It's comfortable to think of buildings made of bricks and concrete, and to assume they have a permanence to them that ensures they will stand unchanged forever. But did the ancient Romans think the same way about the Coliseum, or the Greeks with the Parthenon?
Italian artist Andrea Francolino examines these issues of change over time by creating floor plans on concrete slabs, smashing them into pieces and re-assembling them. His target of choice is shopping malls which he sees as the temples of today, where consumerism is worshipped by thousands of daily 'pilgrims'.
Rather than being seen as a critique of consumer culture, the artist views this as a recognition that nothing lasts forever and eventually everything turns to rubble. It's fitting that one of his floor plans is from a mall in Dubai, a city that has shot up in recent decades yet it's hard to visit and imagine that it was largely desert not so long ago.
Francolino doesn't view this as a post-apocalyptic vision, but an examination of the continuation of time as it's sped up — whether it be natural erosion, war or natural disasters that will bring about the ends of these imposing structures.
But among all this destruction there are signs of rebirth as a plant grows from rubble set against a gallery wall and a potted plant balances delicately within an array of steel construction rods.
Despite the use of such strong materials, this is a remarkably subtle exhibition that avoids the easy pot shots at consumer culture and aims for something less tangible yet thoughtful.
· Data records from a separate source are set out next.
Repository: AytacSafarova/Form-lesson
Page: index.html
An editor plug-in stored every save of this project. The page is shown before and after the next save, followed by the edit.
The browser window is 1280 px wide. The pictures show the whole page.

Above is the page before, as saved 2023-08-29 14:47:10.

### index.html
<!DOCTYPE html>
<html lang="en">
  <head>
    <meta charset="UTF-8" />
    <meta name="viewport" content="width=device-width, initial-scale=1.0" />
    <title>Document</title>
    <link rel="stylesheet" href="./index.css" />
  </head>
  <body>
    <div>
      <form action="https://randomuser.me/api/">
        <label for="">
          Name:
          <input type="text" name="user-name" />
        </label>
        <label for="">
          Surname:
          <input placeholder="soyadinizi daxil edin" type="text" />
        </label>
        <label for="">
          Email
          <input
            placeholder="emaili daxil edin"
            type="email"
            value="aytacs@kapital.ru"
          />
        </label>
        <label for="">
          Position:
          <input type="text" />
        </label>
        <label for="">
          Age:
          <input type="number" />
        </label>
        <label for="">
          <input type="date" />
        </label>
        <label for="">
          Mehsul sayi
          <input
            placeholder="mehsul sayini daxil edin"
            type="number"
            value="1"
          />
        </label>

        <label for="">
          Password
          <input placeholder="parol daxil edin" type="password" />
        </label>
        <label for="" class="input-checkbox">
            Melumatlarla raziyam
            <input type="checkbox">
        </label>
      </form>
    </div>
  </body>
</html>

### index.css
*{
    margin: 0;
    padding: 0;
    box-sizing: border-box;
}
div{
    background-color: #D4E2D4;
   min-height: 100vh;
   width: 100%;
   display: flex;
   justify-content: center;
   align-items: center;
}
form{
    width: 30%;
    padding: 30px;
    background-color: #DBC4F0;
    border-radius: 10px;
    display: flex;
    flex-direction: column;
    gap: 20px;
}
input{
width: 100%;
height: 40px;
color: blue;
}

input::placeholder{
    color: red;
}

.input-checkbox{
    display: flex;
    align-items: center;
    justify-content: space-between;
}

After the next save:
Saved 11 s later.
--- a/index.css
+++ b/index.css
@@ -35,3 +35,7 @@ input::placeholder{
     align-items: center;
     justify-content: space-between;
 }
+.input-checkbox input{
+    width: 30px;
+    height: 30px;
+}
Andrea Francolino: A-biotic is on at Kristin Hjellegjerde, 533 Old York Road, SW18 1TG until 7 September. Entrance is free.
For more art to see in London, check out our August listings.